To help understand the state of the art of the capability of CDS to improve medication safety, efficiency, and health care quality, the authors convened a CPOE conference in San Francisco in June of 2005. Participants reviewed the common categories of medication-related CDS within CPOE. For each category of CDS, we considered: How does it work? What is the potential benefit? What (if any) are the results of studies that have documented the benefits and/or undesirable side effects? What are outstanding issues (e.g., knowledge-base management, user interface issues) that prevent the benefit from being realized to its fullest? And what are some next steps that might help the evolution of the specific category of decision support?
This review provides a literature-based summary of the discussions. Rather than exhaustively reviewing the literature on these topics, we selected papers that reflect exemplary current practice and have direct actionable relevance to system designers working to implement these features in today’s technical environment. We also identified papers that illustrate the limitations of today’s technology and can help point the way forward for future developments in the field. For each category of decision support, we make recommendations for how the effectiveness of the feature can be optimized and we conclude the paper with summary recommendations to healthcare organizations, application and knowledge-base vendors, policy makers, and researchers for how to advance the delivery of effective medication-related clinical decision support.
We divided the CDS categories into two stages—basic and advanced. The issues associated with basic CDS are more straightforward than the advanced categories, and may represent a suitable starting point for most health care organizations. In basic CDS, we included drug-allergy checking, basic dosing guidance, formulary decision support, duplicate therapy checking, and drug–drug interaction checking.
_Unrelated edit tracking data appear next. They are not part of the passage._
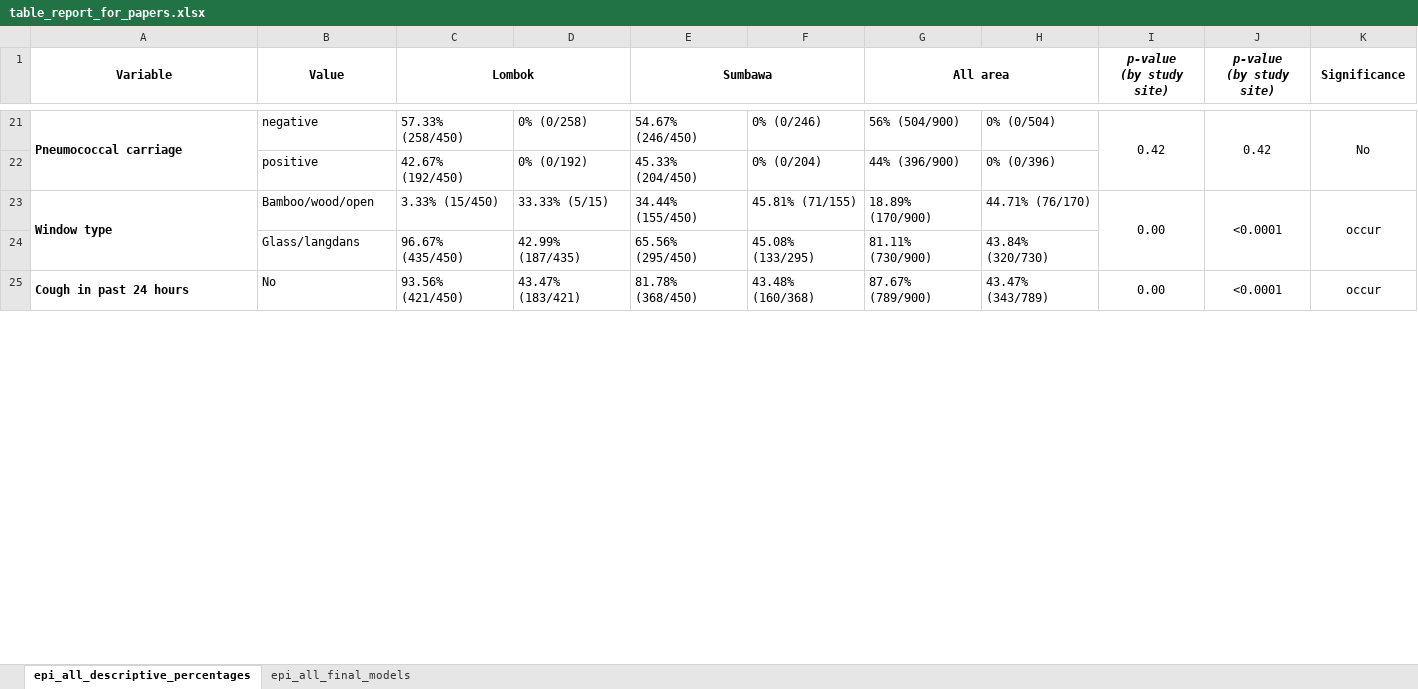
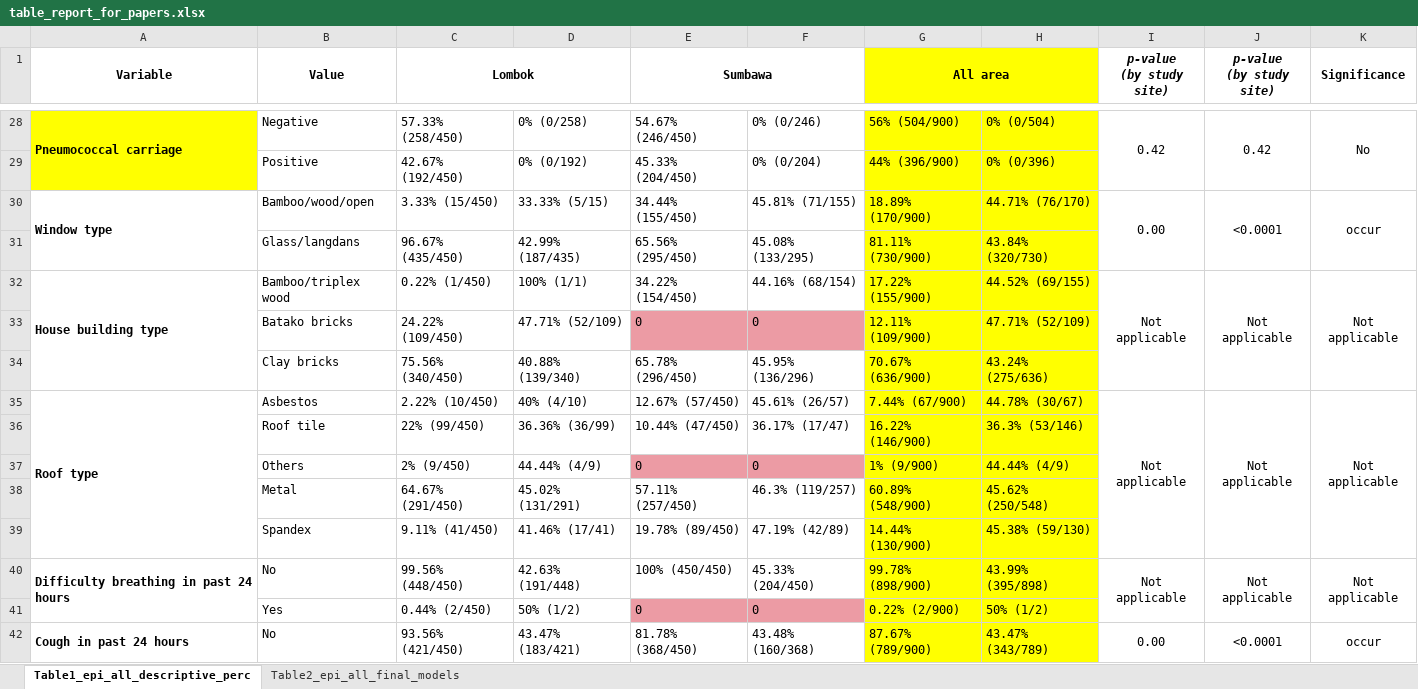
Before and after one commit to DAChristina/pneumo_2025_lesserSundas, an Excel workbook: outputs/table_report_for_papers.xlsx, sheet Table1_epi_all_descriptive_perc, drawn as a sheet; only a part is shown, gaps mark what is left out; values as stored, in another font and other column widths than the file's, no borders; addresses are those after the commit; the diff covers the shown part only; the diff names each change by its address in the sheet, - before the commit and + after, or states it on an @@ line.

```diff
--- a/outputs/table_report_for_papers.xlsx (sheet Table1_epi_all_descriptive_perc)
+++ b/outputs/table_report_for_papers.xlsx (sheet Table1_epi_all_descriptive_perc)
-sheet tab: epi_all_descriptive_percentages
+sheet tab: Table1_epi_all_descriptive_perc
-sheet tab: epi_all_final_models
+sheet tab: Table2_epi_all_final_models
-G1:H1 fill: none
+G1:H1 fill: #FFFF00
-A28:A29 fill: none
+A28:A29 fill: #FFFF00
-B28 (Value): negative
+B28 (Value): Negative
-G28:H31 fill: none
+G28:H31 fill: #FFFF00
-B29 (Value): positive
+B29 (Value): Positive
+row 32: House building type | Bamboo/triplex wood | 0.22% (1/450) | 100% (1/1) | 34.22% (154/450) | 44.16% (68/154) | 17.22% (155/900) | 44.52% (69/155) | Not applicable | Not applicable | Not applicable
+row 33:  | Batako bricks | 24.22% (109/450) | 47.71% (52/109) | 0 | 0 | 12.11% (109/900) | 47.71% (52/109)
+row 34:  | Clay bricks | 75.56% (340/450) | 40.88% (139/340) | 65.78% (296/450) | 45.95% (136/296) | 70.67% (636/900) | 43.24% (275/636)
+row 35: Roof type | Asbestos | 2.22% (10/450) | 40% (4/10) | 12.67% (57/450) | 45.61% (26/57) | 7.44% (67/900) | 44.78% (30/67) | Not applicable | Not applicable | Not applicable
+row 36:  | Roof tile | 22% (99/450) | 36.36% (36/99) | 10.44% (47/450) | 36.17% (17/47) | 16.22% (146/900) | 36.3% (53/146)
+row 37:  | Others | 2% (9/450) | 44.44% (4/9) | 0 | 0 | 1% (9/900) | 44.44% (4/9)
+row 38:  | Metal | 64.67% (291/450) | 45.02% (131/291) | 57.11% (257/450) | 46.3% (119/257) | 60.89% (548/900) | 45.62% (250/548)
+row 39:  | Spandex | 9.11% (41/450) | 41.46% (17/41) | 19.78% (89/450) | 47.19% (42/89) | 14.44% (130/900) | 45.38% (59/130)
+row 40: Difficulty breathing in past 24 hours | No | 99.56% (448/450) | 42.63% (191/448) | 100% (450/450) | 45.33% (204/450) | 99.78% (898/900) | 43.99% (395/898) | Not applicable | Not applicable | Not applicable
+row 41:  | Yes | 0.44% (2/450) | 50% (1/2) | 0 | 0 | 0.22% (2/900) | 50% (1/2)
-G42:H42 fill: none
+G42:H42 fill: #FFFF00
```
Also changed, not shown: 22 added rows, 1 removed row, 3 moved rows, 18 edited cells and cell formats elsewhere in this sheet, sheet Table2_epi_all_final_models, 8 other files.
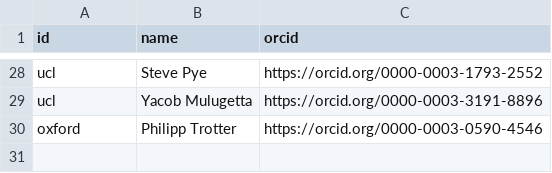
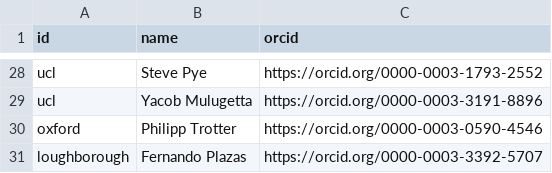
Before and after one commit to ClimateCompatibleGrowth/research_index_backend, a CSV file: data/init/partner_members.csv, drawn as a sheet; only a part is shown, gaps mark what is left out; the diff names each change by its address in the sheet, - before the commit and + after, or states it on an @@ line.

```diff
--- a/data/init/partner_members.csv
+++ b/data/init/partner_members.csv
+row 31: loughborough | Fernando Plazas | https://orcid.org/0000-0003-3392-5707
```
Also changed, not shown: data/init/authors.csv.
Advanced decision support includes dosing support for renal insufficiency and geriatric patients, guidance for medication-related laboratory testing, drug–disease contraindication checking, and drug–pregnancy checking.